- Neither party made provision for the other through their will or life insurance.
- At the end of the relationship, Mr Chancellor was left with significant assets accumulated by him during the relationship, including two houses, several motor vehicles and superannuation.
- Mr Mccoy had retired by the time of trial and Mr Chancellor was still in employment and had the capacity to accumulate more assets and contribute to his superannuation fund.
The court decided in essence that the just and equitable outcome was that each party be allowed to keep the assets they had, without any adjustment.
This decision was appealed on numerous grounds including that the decision was manifestly outside the range of the reasonable ambit of discretion. All appeals were dismissed.
Chancellor & Mccoy, no property order – What have we learned?

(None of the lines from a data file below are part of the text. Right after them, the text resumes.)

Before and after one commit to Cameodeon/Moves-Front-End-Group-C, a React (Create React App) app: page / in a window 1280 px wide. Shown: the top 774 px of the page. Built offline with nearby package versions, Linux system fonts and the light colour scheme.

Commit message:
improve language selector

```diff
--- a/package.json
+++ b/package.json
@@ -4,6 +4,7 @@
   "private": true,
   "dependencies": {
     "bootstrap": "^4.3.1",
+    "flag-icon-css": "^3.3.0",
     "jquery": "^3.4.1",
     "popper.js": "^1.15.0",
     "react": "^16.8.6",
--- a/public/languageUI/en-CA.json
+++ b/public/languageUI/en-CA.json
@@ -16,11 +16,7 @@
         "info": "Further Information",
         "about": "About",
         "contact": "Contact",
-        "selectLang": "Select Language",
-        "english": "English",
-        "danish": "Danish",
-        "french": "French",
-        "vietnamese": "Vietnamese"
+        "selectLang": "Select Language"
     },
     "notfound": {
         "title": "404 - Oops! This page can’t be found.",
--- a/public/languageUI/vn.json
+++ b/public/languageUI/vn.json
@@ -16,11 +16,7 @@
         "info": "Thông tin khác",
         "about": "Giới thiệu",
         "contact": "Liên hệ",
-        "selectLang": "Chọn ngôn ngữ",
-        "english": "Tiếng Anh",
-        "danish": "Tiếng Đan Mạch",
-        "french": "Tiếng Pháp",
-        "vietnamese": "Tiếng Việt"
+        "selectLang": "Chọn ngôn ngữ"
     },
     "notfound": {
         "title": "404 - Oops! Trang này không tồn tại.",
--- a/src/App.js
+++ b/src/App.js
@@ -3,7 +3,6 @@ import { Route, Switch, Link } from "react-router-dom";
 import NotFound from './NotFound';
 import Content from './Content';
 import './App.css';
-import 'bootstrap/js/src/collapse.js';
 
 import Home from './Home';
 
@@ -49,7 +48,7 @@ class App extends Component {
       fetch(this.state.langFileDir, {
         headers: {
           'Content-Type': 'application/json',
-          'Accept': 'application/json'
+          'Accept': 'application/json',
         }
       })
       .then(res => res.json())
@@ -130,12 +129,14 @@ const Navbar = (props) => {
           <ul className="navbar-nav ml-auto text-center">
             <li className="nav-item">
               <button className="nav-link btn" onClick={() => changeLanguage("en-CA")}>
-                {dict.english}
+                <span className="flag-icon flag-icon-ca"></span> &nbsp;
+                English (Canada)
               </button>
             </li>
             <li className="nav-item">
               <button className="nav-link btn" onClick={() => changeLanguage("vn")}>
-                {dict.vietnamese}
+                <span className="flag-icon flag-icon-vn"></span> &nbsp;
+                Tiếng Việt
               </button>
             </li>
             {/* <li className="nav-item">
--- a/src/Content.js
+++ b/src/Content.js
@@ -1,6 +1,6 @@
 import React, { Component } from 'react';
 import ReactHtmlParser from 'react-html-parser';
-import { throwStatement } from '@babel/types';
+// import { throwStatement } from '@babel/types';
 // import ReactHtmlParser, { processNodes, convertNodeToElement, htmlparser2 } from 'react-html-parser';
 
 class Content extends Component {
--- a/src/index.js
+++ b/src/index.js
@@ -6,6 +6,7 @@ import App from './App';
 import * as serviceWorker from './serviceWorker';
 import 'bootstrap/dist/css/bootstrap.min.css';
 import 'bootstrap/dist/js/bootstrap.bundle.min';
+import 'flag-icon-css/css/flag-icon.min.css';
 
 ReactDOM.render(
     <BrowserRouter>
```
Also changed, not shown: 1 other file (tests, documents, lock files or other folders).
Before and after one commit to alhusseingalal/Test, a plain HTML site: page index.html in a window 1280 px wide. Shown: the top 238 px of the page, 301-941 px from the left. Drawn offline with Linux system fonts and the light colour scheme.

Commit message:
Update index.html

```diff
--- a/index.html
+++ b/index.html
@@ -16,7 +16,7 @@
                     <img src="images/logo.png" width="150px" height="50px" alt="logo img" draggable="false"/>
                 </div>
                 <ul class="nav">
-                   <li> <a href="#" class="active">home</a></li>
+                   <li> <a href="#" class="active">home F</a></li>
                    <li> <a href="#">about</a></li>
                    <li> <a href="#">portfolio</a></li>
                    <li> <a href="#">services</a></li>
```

In Chancellor & Mccoy, no property order was made after a relationship of 27 years. The Court in that case emphasised that there is no automatic right to a property settlement.
This case will not change anything for the majority of couples. It remains very rare for a court to find that parties to a relationship are not entitled to an order for the division of their property. In most circumstances, an order for the division of property will be considered just and equitable as most couples share the use of their property under certain assumptions that come to an end when the relationship ends.
However, Chancellor & Mccoy may have significant implications for couples who choose to remain financially independent.
If you are uncertain whether and what your entitlements are to a division of property following separation, you should seek legal advice.
Contact our Petrie family law expert Courtney Barton to discuss your individual circumstances and to determine your rights and entitlements. We will provide you with advice and a plan to help you move on with your life, quickly and cost effectively.